#### [ACTIVITY]
Extract the lines that carry the string "Campus" from the listing.

#### [RECORDS TO USE]
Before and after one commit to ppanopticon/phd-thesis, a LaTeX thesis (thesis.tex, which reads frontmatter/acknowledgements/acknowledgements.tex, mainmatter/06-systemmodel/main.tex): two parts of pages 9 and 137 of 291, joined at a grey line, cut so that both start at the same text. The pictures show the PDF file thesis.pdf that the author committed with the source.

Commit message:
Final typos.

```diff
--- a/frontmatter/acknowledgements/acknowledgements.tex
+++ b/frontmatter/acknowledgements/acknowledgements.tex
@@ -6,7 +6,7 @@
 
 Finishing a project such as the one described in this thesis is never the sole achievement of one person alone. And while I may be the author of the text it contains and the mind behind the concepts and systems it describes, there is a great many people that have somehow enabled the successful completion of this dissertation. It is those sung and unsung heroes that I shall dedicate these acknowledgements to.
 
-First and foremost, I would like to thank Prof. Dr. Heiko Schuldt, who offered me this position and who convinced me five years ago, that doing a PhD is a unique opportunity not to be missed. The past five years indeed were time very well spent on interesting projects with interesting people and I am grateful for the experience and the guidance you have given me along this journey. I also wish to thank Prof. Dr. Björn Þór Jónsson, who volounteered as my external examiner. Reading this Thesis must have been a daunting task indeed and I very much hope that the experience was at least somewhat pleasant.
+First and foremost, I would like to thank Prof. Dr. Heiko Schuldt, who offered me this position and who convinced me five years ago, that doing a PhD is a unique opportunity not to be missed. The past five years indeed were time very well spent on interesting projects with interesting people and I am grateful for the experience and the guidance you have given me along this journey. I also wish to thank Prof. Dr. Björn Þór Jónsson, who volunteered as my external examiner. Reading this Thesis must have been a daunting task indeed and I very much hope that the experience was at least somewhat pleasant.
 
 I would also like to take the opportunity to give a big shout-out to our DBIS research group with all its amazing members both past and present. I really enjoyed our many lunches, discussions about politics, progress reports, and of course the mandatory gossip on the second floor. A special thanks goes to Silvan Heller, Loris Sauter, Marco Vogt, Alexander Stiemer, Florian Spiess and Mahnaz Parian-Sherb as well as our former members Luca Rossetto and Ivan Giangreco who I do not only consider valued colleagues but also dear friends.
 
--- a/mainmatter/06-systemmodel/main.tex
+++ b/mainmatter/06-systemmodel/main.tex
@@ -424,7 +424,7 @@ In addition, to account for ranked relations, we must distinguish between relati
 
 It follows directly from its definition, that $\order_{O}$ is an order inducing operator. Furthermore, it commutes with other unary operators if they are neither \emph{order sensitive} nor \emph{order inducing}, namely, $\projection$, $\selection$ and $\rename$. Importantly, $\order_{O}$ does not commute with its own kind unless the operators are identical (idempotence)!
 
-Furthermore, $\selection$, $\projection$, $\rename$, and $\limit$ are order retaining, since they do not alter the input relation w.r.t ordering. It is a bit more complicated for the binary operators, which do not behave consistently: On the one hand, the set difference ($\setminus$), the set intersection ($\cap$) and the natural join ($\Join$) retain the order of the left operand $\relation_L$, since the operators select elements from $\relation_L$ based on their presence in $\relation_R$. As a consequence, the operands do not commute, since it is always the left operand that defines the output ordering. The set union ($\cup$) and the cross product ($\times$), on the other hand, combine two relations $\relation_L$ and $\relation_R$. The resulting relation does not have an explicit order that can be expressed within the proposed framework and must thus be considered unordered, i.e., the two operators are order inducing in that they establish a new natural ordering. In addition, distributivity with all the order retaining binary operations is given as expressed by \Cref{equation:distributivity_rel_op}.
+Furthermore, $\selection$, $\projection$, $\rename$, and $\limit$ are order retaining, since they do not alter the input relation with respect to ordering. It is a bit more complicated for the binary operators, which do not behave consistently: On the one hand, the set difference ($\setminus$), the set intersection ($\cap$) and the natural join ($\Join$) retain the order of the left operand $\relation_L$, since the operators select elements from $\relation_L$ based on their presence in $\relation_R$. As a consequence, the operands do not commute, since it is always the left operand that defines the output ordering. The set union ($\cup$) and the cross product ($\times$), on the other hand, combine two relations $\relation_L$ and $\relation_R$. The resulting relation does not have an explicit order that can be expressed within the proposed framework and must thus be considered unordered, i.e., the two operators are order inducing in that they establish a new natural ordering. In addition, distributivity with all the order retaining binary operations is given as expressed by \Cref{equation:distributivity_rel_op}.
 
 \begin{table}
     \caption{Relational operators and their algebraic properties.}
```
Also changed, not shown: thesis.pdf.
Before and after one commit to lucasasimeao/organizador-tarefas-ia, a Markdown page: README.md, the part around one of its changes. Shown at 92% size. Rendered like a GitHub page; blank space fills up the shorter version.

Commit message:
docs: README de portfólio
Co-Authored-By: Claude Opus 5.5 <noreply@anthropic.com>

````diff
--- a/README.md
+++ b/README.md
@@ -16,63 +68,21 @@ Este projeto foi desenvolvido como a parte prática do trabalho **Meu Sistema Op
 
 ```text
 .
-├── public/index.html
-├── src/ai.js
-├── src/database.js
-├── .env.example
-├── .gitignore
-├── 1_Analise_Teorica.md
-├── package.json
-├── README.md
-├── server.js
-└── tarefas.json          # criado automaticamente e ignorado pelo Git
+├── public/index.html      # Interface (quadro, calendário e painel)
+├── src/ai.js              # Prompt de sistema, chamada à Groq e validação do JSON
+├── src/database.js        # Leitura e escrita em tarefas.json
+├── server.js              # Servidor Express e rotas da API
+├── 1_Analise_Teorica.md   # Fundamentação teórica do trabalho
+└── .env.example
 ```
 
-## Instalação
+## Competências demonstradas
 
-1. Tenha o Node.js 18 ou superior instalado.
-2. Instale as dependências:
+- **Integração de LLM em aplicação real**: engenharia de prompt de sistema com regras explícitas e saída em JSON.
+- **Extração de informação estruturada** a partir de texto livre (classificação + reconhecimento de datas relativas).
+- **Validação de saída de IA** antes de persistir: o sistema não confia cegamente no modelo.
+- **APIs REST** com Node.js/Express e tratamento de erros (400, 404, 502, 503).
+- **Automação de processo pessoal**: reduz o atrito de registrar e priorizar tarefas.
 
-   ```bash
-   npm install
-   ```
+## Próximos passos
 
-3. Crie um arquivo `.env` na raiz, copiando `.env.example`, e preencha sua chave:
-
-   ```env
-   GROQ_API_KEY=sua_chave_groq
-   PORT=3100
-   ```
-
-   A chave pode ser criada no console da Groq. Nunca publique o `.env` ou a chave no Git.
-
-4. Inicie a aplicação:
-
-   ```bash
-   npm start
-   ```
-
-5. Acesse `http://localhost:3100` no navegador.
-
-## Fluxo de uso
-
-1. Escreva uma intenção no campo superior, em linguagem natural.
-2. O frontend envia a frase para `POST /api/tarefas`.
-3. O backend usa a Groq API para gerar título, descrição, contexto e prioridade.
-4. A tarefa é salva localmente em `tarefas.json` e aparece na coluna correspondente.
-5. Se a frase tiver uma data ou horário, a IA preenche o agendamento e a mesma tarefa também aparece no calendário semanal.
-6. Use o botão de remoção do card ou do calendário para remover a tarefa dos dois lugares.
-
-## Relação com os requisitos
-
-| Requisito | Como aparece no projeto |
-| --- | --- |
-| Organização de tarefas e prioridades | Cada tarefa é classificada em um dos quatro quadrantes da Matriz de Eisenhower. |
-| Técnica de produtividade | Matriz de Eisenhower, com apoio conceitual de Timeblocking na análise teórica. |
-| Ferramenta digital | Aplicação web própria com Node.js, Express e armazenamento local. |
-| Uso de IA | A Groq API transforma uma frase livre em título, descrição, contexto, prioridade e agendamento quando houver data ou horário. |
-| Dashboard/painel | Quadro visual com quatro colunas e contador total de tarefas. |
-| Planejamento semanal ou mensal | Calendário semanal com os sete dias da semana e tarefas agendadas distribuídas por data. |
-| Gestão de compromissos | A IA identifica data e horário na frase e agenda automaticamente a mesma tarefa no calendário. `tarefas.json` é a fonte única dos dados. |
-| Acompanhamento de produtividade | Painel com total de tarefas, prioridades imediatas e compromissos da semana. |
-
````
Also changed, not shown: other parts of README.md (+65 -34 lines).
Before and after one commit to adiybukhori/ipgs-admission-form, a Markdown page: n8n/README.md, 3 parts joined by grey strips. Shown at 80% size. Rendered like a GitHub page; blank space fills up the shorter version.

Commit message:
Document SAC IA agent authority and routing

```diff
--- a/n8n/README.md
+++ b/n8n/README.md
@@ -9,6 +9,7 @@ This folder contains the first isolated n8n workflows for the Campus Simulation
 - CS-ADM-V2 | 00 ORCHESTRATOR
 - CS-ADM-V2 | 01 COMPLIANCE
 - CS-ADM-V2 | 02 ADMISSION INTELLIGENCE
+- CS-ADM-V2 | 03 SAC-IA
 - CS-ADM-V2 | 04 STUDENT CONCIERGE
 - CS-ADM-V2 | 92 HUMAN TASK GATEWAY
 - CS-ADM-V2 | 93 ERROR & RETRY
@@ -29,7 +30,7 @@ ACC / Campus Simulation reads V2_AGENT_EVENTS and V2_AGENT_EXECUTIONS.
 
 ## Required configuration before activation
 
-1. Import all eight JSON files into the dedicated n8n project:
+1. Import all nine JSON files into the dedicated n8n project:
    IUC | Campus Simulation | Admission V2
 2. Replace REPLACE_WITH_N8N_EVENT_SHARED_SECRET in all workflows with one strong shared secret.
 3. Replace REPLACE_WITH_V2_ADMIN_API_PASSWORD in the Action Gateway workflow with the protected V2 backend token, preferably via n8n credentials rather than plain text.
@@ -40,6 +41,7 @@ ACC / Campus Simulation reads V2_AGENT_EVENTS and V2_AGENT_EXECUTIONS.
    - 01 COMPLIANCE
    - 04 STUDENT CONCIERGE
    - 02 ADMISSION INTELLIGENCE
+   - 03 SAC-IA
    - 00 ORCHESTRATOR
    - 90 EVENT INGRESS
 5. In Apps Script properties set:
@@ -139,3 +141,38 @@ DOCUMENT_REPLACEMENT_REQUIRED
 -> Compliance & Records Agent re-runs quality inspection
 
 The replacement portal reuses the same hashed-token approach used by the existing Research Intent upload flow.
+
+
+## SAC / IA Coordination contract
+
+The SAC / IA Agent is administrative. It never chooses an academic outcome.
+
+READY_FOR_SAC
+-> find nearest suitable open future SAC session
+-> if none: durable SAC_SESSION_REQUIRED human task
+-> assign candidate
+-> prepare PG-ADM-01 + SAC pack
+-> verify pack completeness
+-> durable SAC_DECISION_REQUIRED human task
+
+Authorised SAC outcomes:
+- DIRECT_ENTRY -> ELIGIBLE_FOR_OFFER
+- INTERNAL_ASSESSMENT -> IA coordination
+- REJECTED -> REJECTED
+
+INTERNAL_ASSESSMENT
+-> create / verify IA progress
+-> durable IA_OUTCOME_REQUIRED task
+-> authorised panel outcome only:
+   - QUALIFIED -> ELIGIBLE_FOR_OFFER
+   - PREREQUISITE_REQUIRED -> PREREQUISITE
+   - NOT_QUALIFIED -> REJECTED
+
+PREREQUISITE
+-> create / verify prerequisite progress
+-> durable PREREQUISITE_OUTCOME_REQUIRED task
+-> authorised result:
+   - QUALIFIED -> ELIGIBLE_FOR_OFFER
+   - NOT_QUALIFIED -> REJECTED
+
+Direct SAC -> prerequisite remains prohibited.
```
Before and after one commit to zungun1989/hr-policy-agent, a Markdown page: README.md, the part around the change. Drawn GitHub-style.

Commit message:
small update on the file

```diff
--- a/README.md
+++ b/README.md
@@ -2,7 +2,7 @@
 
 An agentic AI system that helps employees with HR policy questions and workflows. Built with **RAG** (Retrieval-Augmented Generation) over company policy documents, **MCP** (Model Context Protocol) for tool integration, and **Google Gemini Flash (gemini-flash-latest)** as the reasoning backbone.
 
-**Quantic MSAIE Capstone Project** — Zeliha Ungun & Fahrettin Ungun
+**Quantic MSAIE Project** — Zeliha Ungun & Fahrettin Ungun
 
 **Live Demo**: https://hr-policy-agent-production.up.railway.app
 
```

#### [OUTPUT OF THE EXERCISE]
@@ -9,6 +9,7 @@ This folder contains the first isolated n8n workflows for the Campus Simulation
@@ -29,7 +30,7 @@ ACC / Campus Simulation reads V2_AGENT_EVENTS and V2_AGENT_EXECUTIONS.
    IUC | Campus Simulation | Admission V2
@@ -40,6 +41,7 @@ ACC / Campus Simulation reads V2_AGENT_EVENTS and V2_AGENT_EXECUTIONS.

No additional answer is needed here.